# TASK DESCRIPTION
Lines below that include the word "html" should each be copied.
**** DATA SHOWN
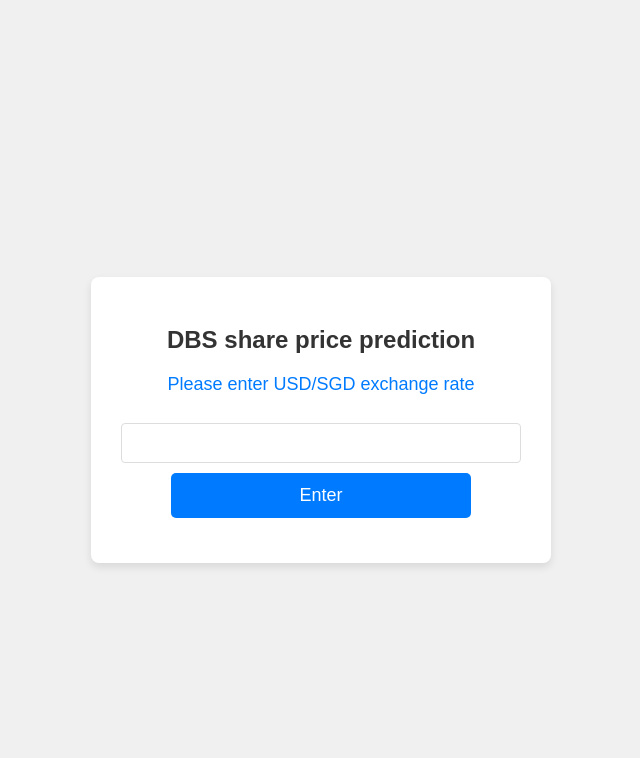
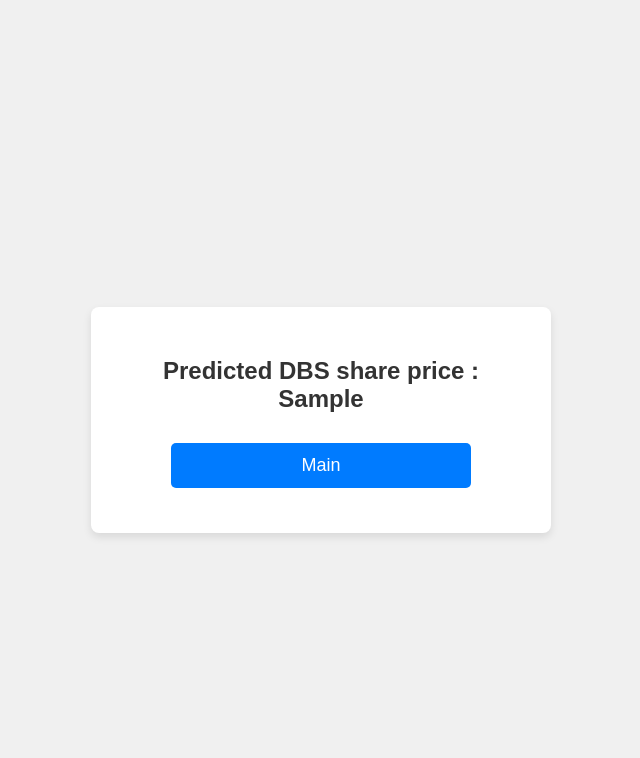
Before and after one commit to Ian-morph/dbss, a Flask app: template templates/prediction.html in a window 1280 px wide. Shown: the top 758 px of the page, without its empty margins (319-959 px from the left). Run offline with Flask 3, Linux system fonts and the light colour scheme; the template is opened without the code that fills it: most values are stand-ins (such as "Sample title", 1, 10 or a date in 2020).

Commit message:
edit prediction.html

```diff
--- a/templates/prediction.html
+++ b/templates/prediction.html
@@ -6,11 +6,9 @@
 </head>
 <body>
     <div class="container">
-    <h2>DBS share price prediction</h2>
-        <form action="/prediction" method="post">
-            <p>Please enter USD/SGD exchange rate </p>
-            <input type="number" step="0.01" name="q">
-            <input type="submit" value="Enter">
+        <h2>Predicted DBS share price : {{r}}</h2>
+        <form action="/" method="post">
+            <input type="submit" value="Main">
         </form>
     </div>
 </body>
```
********
# SOLUTION TO THIS EXERCISE
Before and after one commit to Ian-morph/dbss, a Flask app: template templates/prediction.html in a window 1280 px wide. Shown: the top 758 px of the page, without its empty margins (319-959 px from the left). Run offline with Flask 3, Linux system fonts and the light colour scheme; the template is opened without the code that fills it: most values are stand-ins (such as "Sample title", 1, 10 or a date in 2020).
edit prediction.html
--- a/templates/prediction.html
+++ b/templates/prediction.html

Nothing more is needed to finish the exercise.